RECORDS SUPPLIED

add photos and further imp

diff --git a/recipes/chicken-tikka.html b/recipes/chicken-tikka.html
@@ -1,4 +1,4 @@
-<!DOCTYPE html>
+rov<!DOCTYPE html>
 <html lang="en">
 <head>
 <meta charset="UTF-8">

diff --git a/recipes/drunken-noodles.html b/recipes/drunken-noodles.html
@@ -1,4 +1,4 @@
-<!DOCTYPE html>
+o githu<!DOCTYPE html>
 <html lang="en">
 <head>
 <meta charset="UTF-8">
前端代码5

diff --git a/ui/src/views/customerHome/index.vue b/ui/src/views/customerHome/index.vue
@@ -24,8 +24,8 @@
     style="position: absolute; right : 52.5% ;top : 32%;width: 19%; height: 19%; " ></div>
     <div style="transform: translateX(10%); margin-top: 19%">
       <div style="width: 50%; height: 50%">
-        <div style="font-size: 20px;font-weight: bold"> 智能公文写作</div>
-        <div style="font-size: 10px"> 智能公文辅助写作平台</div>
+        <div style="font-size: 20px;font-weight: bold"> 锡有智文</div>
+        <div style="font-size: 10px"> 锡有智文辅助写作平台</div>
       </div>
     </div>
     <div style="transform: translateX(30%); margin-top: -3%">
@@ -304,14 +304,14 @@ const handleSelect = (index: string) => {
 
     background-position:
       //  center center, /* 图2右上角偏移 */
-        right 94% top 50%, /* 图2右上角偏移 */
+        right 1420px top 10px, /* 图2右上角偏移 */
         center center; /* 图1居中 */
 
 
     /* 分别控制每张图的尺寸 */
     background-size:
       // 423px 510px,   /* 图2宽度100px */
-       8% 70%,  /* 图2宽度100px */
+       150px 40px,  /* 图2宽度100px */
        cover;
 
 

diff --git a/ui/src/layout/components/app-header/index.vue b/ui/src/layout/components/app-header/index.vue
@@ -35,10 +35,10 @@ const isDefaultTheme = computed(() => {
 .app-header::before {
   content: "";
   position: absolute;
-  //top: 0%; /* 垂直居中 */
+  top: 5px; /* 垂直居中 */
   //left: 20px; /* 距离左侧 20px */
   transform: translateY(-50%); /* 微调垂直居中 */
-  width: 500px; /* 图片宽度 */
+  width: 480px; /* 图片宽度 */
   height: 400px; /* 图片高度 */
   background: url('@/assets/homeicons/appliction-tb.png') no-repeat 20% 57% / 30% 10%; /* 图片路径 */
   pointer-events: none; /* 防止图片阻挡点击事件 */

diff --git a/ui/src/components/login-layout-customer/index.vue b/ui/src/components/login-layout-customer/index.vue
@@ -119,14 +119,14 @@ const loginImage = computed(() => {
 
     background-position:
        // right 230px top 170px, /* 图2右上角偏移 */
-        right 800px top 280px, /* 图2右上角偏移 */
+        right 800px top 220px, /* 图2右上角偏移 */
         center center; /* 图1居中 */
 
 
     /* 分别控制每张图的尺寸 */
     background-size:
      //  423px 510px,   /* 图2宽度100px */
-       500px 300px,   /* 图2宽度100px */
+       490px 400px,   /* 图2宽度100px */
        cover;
* * *
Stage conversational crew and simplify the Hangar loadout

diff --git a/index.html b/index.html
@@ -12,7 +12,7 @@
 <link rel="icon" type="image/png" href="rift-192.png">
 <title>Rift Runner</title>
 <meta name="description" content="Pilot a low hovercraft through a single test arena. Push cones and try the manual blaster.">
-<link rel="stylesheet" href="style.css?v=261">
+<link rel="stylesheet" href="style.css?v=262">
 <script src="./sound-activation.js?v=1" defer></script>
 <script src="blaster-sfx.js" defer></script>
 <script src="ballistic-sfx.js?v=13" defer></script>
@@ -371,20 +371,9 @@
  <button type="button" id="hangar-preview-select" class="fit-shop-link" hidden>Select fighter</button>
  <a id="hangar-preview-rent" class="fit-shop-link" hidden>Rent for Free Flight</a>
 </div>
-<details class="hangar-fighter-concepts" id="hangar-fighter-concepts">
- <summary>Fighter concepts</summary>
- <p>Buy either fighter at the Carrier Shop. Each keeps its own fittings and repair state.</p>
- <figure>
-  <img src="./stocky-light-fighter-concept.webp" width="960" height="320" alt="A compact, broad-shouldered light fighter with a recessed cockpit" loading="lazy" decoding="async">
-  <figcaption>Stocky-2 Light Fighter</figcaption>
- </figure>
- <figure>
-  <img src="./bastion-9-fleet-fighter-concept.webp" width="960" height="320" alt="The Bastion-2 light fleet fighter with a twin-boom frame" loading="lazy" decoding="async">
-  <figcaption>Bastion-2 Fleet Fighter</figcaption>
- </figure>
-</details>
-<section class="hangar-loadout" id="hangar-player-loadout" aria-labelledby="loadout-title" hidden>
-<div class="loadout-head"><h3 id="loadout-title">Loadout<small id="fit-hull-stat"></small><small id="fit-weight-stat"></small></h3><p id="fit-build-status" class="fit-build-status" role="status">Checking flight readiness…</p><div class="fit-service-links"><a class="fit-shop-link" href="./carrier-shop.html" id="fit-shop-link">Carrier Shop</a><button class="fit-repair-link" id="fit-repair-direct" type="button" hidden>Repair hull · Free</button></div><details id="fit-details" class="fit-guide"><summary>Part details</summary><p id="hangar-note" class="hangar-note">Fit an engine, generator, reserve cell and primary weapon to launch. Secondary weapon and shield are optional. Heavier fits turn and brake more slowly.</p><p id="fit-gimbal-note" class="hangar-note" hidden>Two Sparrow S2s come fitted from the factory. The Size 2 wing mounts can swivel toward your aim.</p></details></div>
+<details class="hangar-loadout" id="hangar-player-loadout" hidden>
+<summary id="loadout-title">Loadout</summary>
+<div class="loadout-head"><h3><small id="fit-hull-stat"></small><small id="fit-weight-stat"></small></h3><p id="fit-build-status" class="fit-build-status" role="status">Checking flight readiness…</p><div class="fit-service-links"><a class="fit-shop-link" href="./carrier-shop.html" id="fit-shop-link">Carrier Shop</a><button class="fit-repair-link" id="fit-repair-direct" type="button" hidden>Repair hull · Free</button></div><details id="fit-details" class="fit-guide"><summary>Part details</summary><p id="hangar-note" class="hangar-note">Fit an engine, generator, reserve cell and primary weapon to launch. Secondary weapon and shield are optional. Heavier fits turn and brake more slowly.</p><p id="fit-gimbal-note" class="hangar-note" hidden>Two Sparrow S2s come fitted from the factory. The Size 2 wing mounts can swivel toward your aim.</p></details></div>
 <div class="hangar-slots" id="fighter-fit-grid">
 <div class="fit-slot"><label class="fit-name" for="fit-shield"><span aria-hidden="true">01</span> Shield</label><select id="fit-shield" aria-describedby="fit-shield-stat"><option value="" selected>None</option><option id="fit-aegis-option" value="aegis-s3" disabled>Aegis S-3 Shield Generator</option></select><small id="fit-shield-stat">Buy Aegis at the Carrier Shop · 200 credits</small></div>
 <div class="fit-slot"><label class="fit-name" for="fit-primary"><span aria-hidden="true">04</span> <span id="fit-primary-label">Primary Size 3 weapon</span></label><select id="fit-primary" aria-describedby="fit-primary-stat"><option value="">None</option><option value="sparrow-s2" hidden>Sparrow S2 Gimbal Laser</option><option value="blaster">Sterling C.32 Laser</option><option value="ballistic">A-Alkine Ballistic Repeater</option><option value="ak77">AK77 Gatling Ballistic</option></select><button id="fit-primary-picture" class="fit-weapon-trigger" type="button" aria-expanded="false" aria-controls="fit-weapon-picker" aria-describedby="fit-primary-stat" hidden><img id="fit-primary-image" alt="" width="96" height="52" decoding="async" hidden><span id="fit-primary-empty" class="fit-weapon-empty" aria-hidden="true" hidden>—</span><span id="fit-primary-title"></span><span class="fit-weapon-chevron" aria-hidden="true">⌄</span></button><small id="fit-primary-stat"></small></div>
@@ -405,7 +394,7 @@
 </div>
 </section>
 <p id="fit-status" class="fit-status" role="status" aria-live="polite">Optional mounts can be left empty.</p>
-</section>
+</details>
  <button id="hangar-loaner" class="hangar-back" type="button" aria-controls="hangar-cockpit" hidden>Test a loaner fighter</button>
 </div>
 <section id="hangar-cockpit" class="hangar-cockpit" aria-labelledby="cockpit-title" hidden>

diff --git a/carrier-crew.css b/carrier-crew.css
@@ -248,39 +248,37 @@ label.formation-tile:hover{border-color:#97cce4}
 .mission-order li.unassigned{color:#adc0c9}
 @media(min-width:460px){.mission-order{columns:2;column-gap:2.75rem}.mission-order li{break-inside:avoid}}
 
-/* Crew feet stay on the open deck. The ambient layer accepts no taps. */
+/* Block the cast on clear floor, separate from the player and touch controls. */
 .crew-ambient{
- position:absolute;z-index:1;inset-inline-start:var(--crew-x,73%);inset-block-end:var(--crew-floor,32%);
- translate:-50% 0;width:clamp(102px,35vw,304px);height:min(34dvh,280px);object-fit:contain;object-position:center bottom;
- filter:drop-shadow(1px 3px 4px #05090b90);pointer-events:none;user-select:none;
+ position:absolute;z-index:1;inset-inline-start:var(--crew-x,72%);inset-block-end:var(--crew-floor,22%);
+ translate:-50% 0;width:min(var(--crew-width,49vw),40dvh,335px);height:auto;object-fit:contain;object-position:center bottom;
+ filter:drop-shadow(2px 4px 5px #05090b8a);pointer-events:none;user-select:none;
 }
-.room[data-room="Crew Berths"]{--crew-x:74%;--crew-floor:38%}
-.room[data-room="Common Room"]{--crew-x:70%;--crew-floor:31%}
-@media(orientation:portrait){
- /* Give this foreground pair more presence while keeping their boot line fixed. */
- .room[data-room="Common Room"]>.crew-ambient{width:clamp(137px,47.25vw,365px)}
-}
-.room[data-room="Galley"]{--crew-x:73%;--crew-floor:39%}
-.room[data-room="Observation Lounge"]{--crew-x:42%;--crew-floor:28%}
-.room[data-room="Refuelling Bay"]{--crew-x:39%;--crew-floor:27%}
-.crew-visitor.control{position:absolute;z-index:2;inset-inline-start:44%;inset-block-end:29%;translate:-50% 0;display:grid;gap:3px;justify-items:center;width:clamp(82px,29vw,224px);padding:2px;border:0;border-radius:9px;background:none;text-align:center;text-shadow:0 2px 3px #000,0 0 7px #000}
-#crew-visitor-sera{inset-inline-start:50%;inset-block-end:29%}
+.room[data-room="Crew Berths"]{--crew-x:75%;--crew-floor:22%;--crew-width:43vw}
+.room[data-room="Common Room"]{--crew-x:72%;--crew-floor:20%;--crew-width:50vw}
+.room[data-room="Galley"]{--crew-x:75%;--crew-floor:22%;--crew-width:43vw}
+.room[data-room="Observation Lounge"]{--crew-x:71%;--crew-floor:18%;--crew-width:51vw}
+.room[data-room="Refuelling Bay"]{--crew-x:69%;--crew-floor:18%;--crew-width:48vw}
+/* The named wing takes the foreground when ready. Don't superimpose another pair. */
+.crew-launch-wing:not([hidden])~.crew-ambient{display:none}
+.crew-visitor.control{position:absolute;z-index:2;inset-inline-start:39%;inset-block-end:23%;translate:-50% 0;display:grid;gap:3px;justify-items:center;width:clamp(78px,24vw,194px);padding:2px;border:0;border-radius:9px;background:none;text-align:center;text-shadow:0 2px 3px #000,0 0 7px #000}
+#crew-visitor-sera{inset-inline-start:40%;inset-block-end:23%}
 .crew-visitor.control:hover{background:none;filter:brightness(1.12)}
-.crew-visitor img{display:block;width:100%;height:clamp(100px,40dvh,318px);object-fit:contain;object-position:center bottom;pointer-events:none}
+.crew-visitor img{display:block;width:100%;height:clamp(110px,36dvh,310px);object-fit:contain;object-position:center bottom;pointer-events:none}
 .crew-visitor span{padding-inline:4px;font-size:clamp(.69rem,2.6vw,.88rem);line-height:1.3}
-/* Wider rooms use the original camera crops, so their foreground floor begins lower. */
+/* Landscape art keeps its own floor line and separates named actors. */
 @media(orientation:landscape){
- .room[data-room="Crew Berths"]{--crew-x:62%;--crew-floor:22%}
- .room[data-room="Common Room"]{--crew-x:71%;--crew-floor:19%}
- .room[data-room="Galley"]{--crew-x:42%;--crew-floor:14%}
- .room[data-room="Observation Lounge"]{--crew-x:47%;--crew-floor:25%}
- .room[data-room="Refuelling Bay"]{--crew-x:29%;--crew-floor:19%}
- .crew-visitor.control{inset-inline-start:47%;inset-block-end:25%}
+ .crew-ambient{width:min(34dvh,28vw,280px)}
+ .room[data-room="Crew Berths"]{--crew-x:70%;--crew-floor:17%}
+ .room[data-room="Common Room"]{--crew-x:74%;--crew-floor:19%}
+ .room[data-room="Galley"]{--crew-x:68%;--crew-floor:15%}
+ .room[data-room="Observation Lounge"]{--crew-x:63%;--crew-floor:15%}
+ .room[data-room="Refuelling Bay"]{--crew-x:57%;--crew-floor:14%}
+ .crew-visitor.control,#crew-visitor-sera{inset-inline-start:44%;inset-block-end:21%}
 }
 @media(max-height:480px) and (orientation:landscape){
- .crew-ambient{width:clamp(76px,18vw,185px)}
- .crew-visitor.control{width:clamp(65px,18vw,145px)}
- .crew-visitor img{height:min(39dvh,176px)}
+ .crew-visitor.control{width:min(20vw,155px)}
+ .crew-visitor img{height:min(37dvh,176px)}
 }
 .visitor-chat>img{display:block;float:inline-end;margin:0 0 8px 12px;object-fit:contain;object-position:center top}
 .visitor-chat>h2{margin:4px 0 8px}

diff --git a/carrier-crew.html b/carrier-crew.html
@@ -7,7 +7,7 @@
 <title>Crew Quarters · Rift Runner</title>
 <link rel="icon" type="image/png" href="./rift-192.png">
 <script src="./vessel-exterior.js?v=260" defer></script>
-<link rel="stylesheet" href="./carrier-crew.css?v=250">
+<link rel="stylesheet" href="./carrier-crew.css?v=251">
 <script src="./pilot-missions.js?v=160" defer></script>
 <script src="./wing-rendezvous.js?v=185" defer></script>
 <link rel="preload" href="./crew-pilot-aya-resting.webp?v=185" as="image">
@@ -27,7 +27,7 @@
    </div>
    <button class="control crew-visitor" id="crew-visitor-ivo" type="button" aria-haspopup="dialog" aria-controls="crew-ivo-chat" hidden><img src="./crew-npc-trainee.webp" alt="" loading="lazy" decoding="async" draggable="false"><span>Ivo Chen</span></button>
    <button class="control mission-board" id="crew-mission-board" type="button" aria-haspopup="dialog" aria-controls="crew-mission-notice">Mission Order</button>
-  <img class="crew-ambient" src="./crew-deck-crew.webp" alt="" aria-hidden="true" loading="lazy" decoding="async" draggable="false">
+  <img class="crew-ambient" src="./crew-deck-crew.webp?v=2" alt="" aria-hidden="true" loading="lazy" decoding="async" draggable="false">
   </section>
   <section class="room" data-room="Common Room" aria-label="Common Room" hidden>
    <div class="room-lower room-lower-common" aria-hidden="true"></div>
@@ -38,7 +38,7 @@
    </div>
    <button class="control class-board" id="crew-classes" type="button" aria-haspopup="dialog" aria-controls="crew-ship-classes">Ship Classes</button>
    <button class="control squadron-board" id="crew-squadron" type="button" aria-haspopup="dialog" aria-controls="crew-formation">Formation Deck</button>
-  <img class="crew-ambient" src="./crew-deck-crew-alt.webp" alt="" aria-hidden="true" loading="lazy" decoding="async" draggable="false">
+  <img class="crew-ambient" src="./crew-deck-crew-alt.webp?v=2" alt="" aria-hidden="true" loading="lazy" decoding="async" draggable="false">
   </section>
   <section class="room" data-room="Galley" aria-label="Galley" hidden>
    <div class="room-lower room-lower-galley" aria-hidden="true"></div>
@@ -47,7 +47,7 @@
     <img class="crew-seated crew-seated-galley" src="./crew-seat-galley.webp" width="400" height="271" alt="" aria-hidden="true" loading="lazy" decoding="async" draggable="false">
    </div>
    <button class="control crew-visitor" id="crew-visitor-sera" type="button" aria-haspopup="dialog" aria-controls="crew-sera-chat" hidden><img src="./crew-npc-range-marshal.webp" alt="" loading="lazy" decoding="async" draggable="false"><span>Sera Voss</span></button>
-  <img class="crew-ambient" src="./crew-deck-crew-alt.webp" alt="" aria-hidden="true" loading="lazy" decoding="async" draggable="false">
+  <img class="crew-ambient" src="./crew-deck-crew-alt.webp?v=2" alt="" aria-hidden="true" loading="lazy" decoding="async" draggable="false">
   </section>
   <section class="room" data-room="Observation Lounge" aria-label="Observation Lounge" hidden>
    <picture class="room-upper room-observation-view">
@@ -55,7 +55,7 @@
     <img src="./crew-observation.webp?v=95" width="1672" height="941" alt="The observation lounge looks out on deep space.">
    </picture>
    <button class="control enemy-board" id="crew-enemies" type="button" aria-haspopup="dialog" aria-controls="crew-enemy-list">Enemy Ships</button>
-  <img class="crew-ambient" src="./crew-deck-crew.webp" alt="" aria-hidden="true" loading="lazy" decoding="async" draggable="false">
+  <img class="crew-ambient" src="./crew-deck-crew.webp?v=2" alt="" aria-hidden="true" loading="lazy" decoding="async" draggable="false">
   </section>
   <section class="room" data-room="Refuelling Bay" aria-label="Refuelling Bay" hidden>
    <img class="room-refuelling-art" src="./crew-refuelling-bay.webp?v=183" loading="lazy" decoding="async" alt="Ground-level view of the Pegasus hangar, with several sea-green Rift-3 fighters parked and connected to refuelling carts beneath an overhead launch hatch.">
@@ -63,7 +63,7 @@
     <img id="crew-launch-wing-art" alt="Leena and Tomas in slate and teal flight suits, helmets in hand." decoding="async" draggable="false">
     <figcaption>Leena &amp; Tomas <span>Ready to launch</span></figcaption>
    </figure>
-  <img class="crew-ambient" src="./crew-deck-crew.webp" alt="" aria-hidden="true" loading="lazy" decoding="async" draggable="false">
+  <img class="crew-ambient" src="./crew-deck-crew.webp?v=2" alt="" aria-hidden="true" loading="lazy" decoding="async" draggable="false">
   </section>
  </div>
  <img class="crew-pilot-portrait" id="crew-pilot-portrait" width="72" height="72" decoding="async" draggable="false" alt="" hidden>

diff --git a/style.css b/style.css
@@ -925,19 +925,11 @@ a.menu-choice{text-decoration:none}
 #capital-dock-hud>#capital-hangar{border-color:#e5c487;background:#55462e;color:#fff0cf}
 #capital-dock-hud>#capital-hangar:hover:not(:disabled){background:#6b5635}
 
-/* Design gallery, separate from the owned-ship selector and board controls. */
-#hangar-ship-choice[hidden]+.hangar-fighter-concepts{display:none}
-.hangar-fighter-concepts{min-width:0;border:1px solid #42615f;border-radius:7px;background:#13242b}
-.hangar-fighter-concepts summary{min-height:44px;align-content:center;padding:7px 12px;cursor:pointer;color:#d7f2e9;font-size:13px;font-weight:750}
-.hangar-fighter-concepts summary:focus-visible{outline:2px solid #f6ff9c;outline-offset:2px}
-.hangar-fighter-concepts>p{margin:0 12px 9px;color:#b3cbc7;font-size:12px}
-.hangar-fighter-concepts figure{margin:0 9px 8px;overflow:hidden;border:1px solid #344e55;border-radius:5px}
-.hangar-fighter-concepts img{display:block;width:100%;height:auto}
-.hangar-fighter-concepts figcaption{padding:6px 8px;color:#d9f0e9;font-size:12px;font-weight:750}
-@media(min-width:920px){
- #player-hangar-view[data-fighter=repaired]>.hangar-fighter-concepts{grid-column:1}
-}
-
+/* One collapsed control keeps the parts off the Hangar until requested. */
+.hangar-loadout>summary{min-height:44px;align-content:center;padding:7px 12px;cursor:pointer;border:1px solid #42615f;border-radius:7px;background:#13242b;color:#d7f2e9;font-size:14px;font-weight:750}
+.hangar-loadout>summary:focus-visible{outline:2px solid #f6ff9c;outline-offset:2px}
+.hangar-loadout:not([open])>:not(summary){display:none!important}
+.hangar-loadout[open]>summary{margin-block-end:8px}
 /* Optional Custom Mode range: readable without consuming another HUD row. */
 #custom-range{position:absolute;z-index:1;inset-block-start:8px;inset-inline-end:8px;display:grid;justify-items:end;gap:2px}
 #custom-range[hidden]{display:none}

TASK INSTRUCTIONS
In the listing above, find the line with "add photos and further imp" and the line with "diff --git a/recipes/drunken-noodles.html"; output exactly those lines and all lines between them.

WORKED SOLUTION
add photos and further imp

diff --git a/recipes/chicken-tikka.html b/recipes/chicken-tikka.html
@@ -1,4 +1,4 @@
-<!DOCTYPE html>
+rov<!DOCTYPE html>
 <html lang="en">
 <head>
 <meta charset="UTF-8">

diff --git a/recipes/drunken-noodles.html b/recipes/drunken-noodles.html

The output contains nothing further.